He is one of the handful of really first-rate sculptors of his generation,” says Brett Waller about the artist Peter Shelton. Waller, director emeritus of the Indianapolis Museum of Art, has just finished curating the first exhibition of Shelton’s work in Indianapolis since 1987 at the Herron Galleries at IUPUI’s Herron School of Art and Design. “godspipes,” a collection of 143 translucent fiberglass and lead forms that Shelton created in the 1990s, will open with a public reception, featuring a talk by Shelton March 21 from 5-8 p.m. Shelton will speak at 6:30 p.m.
Shelton, who is now in his 50s, has been said to work in the tradition of Henry Moore. His work has also been compared to contemporaries Martin Puryear and Tony Cragg. “All came of age in the period of Minimalism,” Waller says, “and all opted for something more nearly figurative, with some narrative content.”
Waller and Shelton have also been linked locally through Waller’s leadership of the committee charged with commissioning artists to create work for the expanded Central Library.
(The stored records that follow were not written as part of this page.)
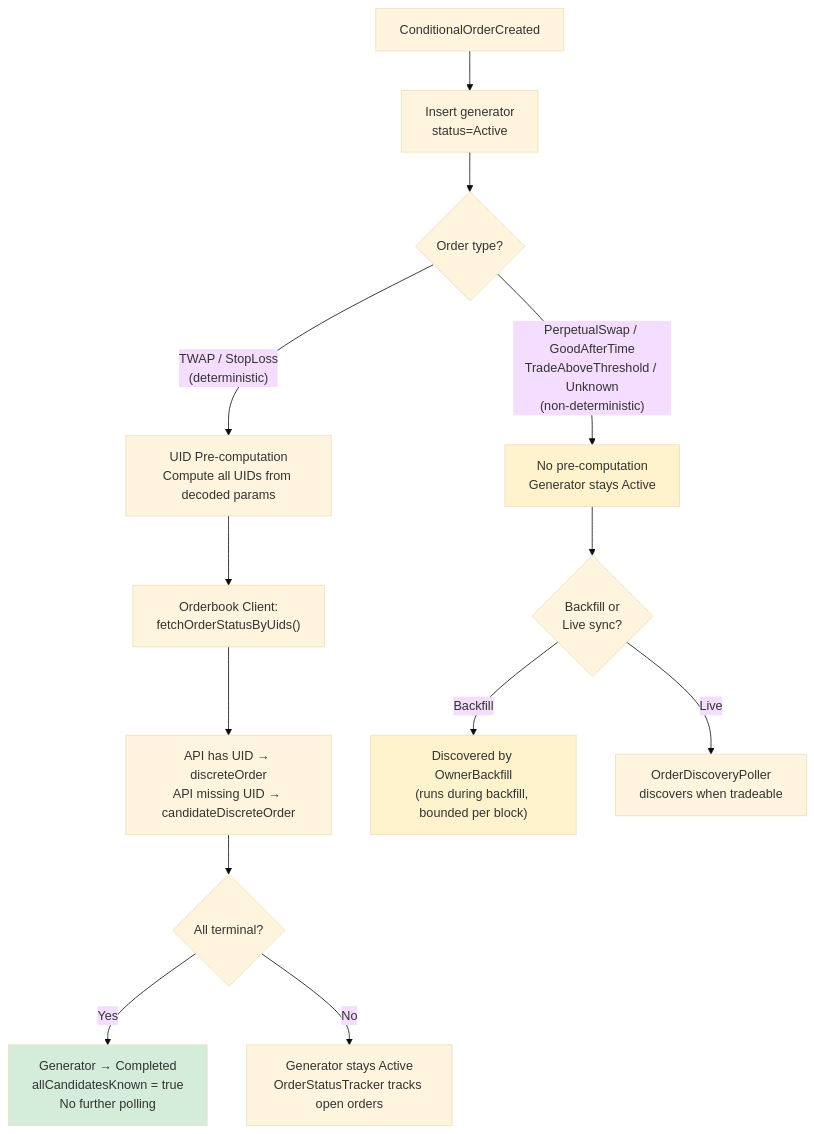
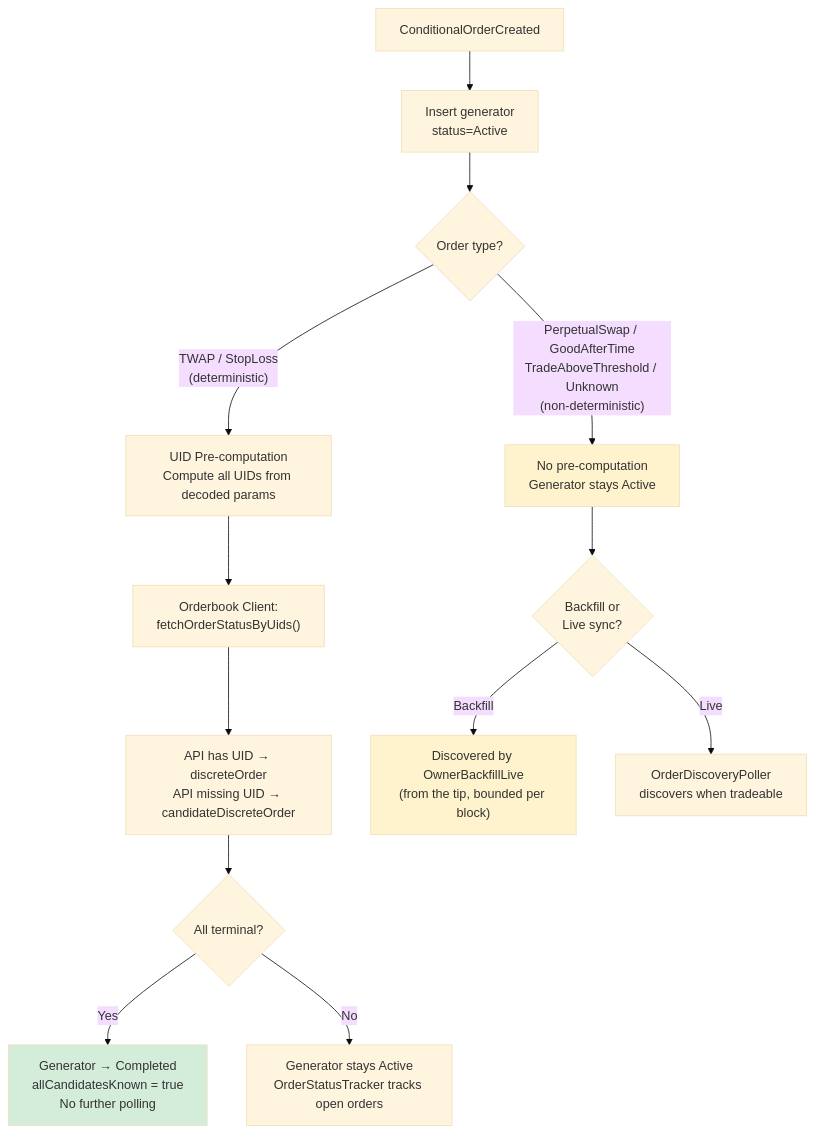
Before and after one commit to bleu/cow-programmatic-orders-api: the second of 7 diagrams in agent_docs/orderbook-integration-flow.md, drawn with Mermaid (base theme). The commit also changed other lines of this file and 14 other files, not shown here.

First line of the commit message:
perf(backfill): drain owner history only from the tip, not during sync (#115)

````diff
--- a/agent_docs/orderbook-integration-flow.md
+++ b/agent_docs/orderbook-integration-flow.md
@@ -485,23 +483,23 @@
 ```mermaid
 flowchart TD
     E["ConditionalOrderCreated"] --> Insert["Insert generator<br/>status=Active"]
 
     Insert --> Check{"Order type?"}
 
     Check -->|"TWAP / StopLoss<br/>(deterministic)"| Pre["UID Pre-computation<br/>Compute all UIDs from decoded params"]
     Check -->|"PerpetualSwap / GoodAfterTime<br/>TradeAboveThreshold / Unknown<br/>(non-deterministic)"| Skip["No pre-computation<br/>Generator stays Active"]
 
     Pre --> API["Orderbook Client:<br/>fetchOrderStatusByUids()"]
     API --> Upsert["API has UID → discreteOrder<br/>API missing UID → candidateDiscreteOrder"]
     Upsert --> Term{"All terminal?"}
     Term -->|Yes| Deactivate["Generator → Completed<br/>allCandidatesKnown = true<br/>No further polling"]
     Term -->|No| Active["Generator stays Active<br/>OrderStatusTracker tracks open orders"]
 
     Skip --> BackfillQ{"Backfill or<br/>Live sync?"}
-    BackfillQ -->|Backfill| Wait["Discovered by OwnerBackfill<br/>(runs during backfill, bounded per block)"]
+    BackfillQ -->|Backfill| Wait["Discovered by OwnerBackfillLive<br/>(from the tip, bounded per block)"]
     BackfillQ -->|Live| Poll["OrderDiscoveryPoller<br/>discovers when tradeable"]
 
     style Deactivate fill:#d4edda
     style Skip fill:#fff3cd
     style Wait fill:#fff3cd
 ```
````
That committee chose Shelton to create works of cast bronze for the two pedestals that have remained unadorned since the original building’s completion. As William Taylor, a library board member, said in 1917: “I hope that the public will not come to think of this new library as entirely complete until the two great pedestals on the south side are occupied.”
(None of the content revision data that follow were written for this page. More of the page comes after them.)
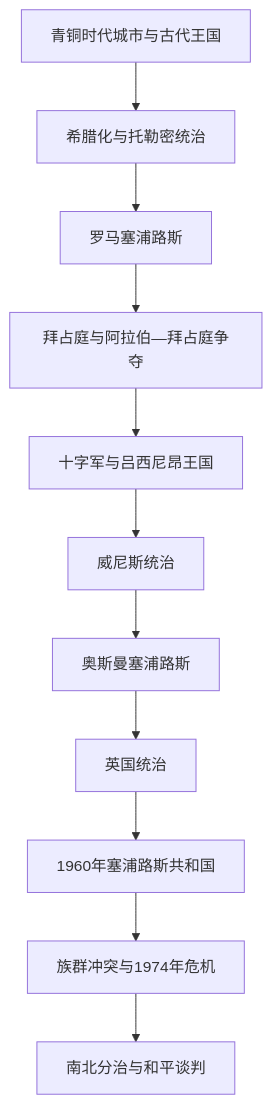
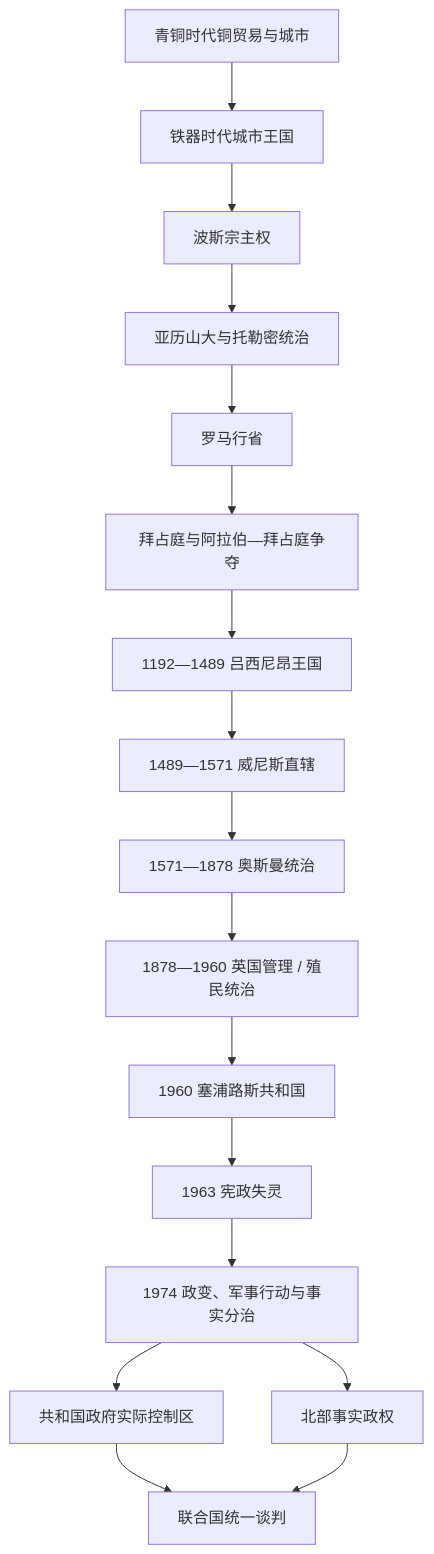
One commit to tianlan-dev/learning-notes changed the diagram in 人文科学/历史/西亚/塞浦路斯/README.md. Above: the diagram before and after it, drawn with Mermaid. The commit also changed other lines of this file and 1417 other files, not shown here.

````diff
--- a/人文科学/历史/西亚/塞浦路斯/README.md
+++ b/人文科学/历史/西亚/塞浦路斯/README.md
@@ -15,13 +17,19 @@
 ```mermaid
 flowchart TD
-    Ancient["青铜时代城市与古代王国"] --> Hellenistic["希腊化与托勒密统治"]
-    Hellenistic --> Roman["罗马塞浦路斯"]
-    Roman --> Byzantine["拜占庭与阿拉伯—拜占庭争夺"]
-    Byzantine --> Lusignan["十字军与吕西尼昂王国"]
-    Lusignan --> Venice["威尼斯统治"]
-    Venice --> Ottoman["奥斯曼塞浦路斯"]
-    Ottoman --> British["英国统治"]
-    British --> Republic["1960年塞浦路斯共和国"]
-    Republic --> Conflict["族群冲突与1974年危机"]
-    Conflict --> Division["南北分治与和平谈判"]
+    Bronze["青铜时代铜贸易与城市"] --> Kingdoms["铁器时代城市王国"]
+    Kingdoms --> Persia["波斯宗主权"]
+    Persia --> Hellenistic["亚历山大与托勒密统治"]
+    Hellenistic --> Rome["罗马行省"]
+    Rome --> Byzantine["拜占庭与阿拉伯—拜占庭争夺"]
+    Byzantine --> Lusignan["1192—1489 吕西尼昂王国"]
+    Lusignan --> Venice["1489—1571 威尼斯直辖"]
+    Venice --> Ottoman["1571—1878 奥斯曼统治"]
+    Ottoman --> British["1878—1960 英国管理 / 殖民统治"]
+    British --> Republic["1960 塞浦路斯共和国"]
+    Republic --> Crisis["1963 宪政失灵"]
+    Crisis --> Division["1974 政变、军事行动与事实分治"]
+    Division --> South["共和国政府实际控制区"]
+    Division --> North["北部事实政权"]
+    South --> Talks["联合国统一谈判"]
+    North --> Talks
 ```
````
To which Waller adds, “It’s obvious this is like a stage set waiting for the actors.”
Shelton has created two complementary pieces, “Tall Man” and “Little Bird,” to enliven the library’s south-facing façade. The sculptures, paid for with private funds, are scheduled to be installed in August or September.
The exhibit at Herron will be up through April 27. For information, call 317-278-9418.